To this account Jefferson added further information supporting speculation that the mammoth was still alive.

As the Lenapewak were on the west coast of Canada at the time of the Holocene start impacts, they most likely inherited this tradition from the Shawnee. Besides the existing distinct holocene start account of the Lenepwak, the following leads me to suspect borrowing or adoption of the information given to Jefferson. It was noted by Adrienne Mayor:

http://members.aol.com/afmayor/myhomepage/writing.html

and her book is advertised there. If I had a copy of it then I would have the originals of her extracts:

“In 1762, John Wright of Kentucky talked with several Shawnee about big skeletons found along the Ohio River.
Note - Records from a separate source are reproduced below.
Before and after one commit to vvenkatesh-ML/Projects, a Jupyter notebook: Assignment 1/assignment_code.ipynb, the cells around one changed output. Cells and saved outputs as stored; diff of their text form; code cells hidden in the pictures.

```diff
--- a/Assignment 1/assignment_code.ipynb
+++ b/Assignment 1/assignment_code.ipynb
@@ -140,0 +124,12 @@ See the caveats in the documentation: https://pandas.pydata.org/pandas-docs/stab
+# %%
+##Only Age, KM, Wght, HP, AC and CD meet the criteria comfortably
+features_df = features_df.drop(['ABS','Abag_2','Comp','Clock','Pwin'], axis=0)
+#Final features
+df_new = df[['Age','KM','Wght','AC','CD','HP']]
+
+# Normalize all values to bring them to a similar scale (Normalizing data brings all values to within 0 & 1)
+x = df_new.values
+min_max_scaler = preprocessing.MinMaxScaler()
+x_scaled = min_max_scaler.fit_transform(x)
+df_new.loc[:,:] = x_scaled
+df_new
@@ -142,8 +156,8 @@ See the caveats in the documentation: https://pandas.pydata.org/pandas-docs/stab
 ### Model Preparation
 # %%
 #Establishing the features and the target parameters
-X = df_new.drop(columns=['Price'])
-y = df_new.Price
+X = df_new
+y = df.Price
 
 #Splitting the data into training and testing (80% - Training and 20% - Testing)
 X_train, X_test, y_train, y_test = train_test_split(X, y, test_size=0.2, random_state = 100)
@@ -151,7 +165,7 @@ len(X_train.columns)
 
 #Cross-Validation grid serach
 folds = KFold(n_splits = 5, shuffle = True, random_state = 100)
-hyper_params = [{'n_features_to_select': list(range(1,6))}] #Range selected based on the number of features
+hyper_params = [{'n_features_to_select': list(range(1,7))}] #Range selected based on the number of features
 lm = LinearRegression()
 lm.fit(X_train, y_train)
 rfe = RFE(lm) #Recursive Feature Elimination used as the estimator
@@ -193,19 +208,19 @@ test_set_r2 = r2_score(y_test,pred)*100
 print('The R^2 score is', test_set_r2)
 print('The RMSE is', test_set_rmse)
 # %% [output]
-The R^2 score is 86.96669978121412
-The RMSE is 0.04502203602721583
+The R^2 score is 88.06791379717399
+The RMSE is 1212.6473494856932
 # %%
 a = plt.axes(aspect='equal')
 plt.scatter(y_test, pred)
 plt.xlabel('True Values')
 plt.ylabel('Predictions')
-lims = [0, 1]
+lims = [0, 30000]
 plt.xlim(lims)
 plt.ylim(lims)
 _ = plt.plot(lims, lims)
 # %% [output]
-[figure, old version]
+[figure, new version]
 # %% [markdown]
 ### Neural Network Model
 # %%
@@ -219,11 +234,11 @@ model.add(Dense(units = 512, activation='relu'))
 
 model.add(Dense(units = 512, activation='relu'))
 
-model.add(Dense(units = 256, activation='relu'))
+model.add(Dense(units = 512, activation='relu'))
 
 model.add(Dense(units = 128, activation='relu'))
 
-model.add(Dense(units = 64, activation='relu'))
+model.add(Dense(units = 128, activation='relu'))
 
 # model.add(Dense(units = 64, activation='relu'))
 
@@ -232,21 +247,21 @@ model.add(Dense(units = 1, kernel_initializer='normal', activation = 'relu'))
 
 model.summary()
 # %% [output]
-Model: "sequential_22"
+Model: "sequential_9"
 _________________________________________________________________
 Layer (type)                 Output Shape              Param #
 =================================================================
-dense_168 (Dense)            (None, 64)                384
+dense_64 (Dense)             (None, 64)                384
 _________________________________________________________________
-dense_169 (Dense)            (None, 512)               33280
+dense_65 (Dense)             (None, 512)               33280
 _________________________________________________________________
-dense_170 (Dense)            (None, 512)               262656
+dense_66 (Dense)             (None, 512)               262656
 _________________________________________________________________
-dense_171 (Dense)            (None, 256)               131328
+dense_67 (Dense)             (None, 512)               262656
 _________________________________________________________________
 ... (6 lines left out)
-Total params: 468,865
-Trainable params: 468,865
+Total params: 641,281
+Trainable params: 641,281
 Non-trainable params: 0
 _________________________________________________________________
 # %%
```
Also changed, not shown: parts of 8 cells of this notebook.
The Shawnee said the bones belonged to an immense animal, the “grandfather of all buffalo,” and that they had been hunted by “great men” of the distant past. But after all those supermen died out, THE GREAT SPIRIT DESTROYED THE ENORMOUS ANIMALS WITH LIGHTNING so that they wouldn’t harm smaller men of the present day.

“The Delaware elders told Thomas Jefferson a similar story, only they claimed that the gigantic animals were driving away smaller game, like deer and bear. This angered their god, WHO BLASTED THE MASSIVE ANIMALS WITH LIGHTNING BOLTS. Only their petrified remains could be seen today, although it was possible that some had escaped to the far north. Jefferson hoped that Lewis and Clark would discover living specimens of the fossil mammoths so abundant along the Ohio River.
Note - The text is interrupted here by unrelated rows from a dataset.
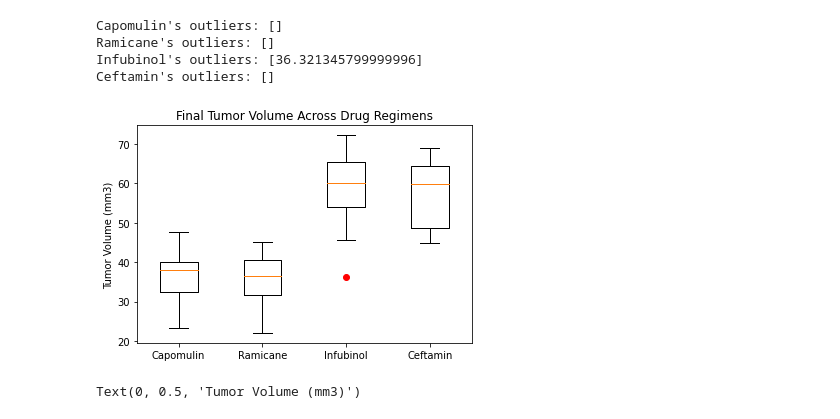
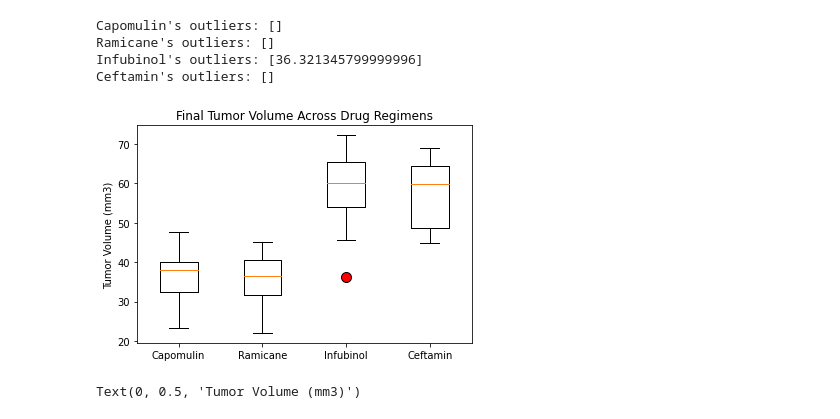
Before and after one commit to jeosqueri/Tumor-Treatment-Analysis, a Jupyter notebook: Pymaceuticals.ipynb, the cells around one changed output. Drawn from its saved outputs; the diff is of its cells as text; code cells hidden in the pictures.

Commit message:
formatted outlier value for box plot

```diff
--- a/Pymaceuticals.ipynb
+++ b/Pymaceuticals.ipynb
@@ -266,12 +266,14 @@ Ceftamin's outliers: []
 # %%
 # Generate a box plot of the final tumor volume of each mouse across four regimens of interest
 fig1, ax1 = plt.subplots()
-ax1.boxplot(tumor_vol, labels=treatments, sym='r')
+#Set custom formatting for outlier
+flierprops = dict(marker = 'o', markerfacecolor='red', markersize =10)
+ax1.boxplot(tumor_vol, labels=treatments, flierprops=flierprops)
 ax1.set_ylabel('Tumor Volume (mm3)')
 ax1.set_title('Final Tumor Volume Across Drug Regimens')
 plt.show()
 # %% [output]
-[figure, old version]
+[figure, new version]
 # %%
 # Generate a line plot of time point versus tumor volume for a mouse treated with Capomulin
 cap_mouse = merge_df.loc[merge_df['Mouse ID'] == "l509", :]
```
Also changed, not shown: 1 other file.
A LAKOTA TRADITION

I want to add here to the traditions passed on above this Lakota tradition as recovered by Firestone’s team:

BATTLE WITH THE GIANT ANIMALS

“In the world before this one, the People and the animals turned to evil and forgot their connection to the Creator. Resolving to destroy the world and start over, Creator warned a few good People to flee to the highest mountaintops. After they were safe, He sang the Song of Destruction and sent down fierce Thunderbirds to wage a great battle against the other humans and the giant animals.

They fought for a long time because the evil men and the animals had become very powerful, and neither side could gain an advantage. Finally, at the height of the battle, the Thunderbirds suddenly threw down their most powerful thunderbolts all at once. The fiery blast shook the entire world, toppling mountain ranges, and setting forests and prairies ablaze. Searing flames leapt up to the sky in all directions, sparing only the few People on the highest peaks. It was so hot that the world’s lakes boiled and dried up before their eyes. Even the rocks glowed red-hot, and the giant animals and evil people burned up where they stood.

After the Earth finished baking, Creator began to make a new world, and as He chanted the Song of Creation, it began to rain. He sang louder and it rained harder until the rivers overflowed their banks and surged across the baked landscape. Finally, He stamped the Earth and with a great quake the Earth split open, sending great torrents of water surging across the entire world, until only a few mountain peaks stood above the flood, sheltering the few huddled People who had survived. After the waters cleansed the Earth and subsided, Creator sent the surviving People out to populate the new world, our world today, but He warned them not to fall into evil, or He would destroy the world again. As the People went out over the land, they found the bleached bones of the giant animals buried in rock and mud all over the world. People still find them today in the Dakota Badlands. (Retold from Erdoes, 1984.)”

The mention of the mountain peaks where these people survived are likely to be the Pacific ranges, IMO, as demonstrated by the mt A DNA haplogroup finds there. The “bleached bones buried in rock” is likely to have been a later explanation for later fossils finds, somewhat similar to the late materials about Big Bone Lick also passed on above.

E.P. GRONDINE
MAN AND IMPACT IN THE AMERICAS

Ancient Myth and Legend comet Delaware Indians E.P. Grondine great serpent Lakota Sioux petroglyph thunderbirds Walum Olum